_Task item:_ Filter out every line below that lacks "code", and copy the rest.

[Before and after images]
*** Begin section ***
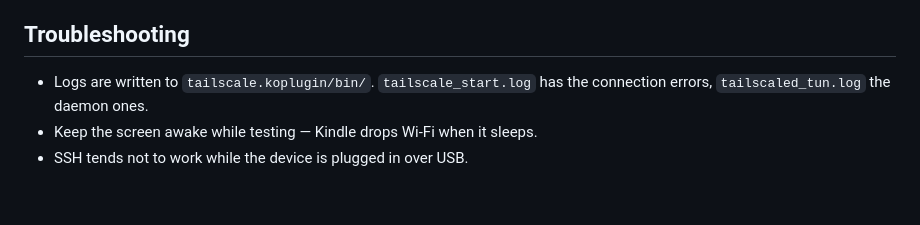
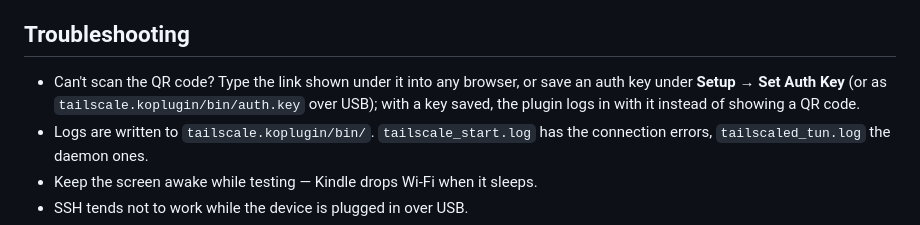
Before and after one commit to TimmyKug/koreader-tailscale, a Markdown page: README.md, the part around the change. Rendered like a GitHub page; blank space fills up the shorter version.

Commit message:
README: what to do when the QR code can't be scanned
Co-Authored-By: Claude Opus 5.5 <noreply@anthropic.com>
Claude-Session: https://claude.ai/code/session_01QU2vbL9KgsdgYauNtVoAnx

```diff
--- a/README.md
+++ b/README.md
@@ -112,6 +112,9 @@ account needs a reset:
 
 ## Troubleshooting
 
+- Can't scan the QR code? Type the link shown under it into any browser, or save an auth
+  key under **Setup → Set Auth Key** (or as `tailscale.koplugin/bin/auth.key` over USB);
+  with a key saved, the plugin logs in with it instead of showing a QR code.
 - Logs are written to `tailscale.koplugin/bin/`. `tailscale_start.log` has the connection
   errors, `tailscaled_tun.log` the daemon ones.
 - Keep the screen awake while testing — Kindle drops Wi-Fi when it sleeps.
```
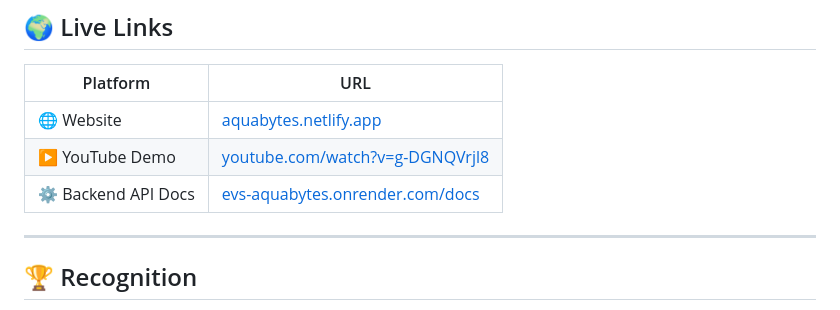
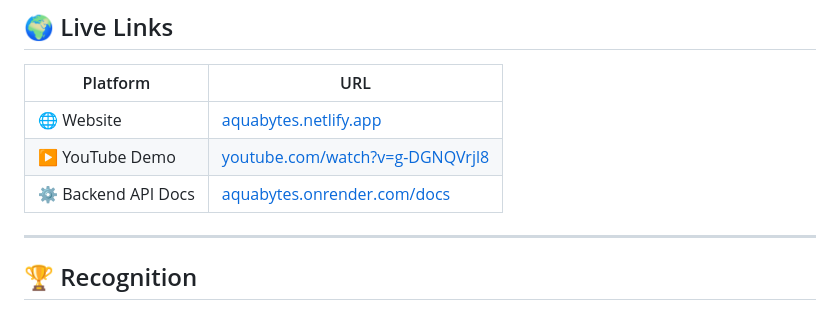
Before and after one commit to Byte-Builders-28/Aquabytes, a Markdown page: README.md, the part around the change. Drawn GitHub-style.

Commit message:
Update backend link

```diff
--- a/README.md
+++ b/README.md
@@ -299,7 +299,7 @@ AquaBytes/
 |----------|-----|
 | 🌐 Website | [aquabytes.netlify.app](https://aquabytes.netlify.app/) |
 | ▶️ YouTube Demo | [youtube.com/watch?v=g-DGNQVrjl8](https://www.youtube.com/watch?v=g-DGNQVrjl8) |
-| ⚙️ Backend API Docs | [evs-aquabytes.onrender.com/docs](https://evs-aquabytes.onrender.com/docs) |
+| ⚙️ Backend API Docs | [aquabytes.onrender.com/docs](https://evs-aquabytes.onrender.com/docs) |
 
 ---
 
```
*** End section ***
_Written response:_
README: what to do when the QR code can't be scanned
Claude-Session: https://claude.ai/code/session_01QU2vbL9KgsdgYauNtVoAnx
+- Can't scan the QR code? Type the link shown under it into any browser, or save an auth
+  with a key saved, the plugin logs in with it instead of showing a QR code.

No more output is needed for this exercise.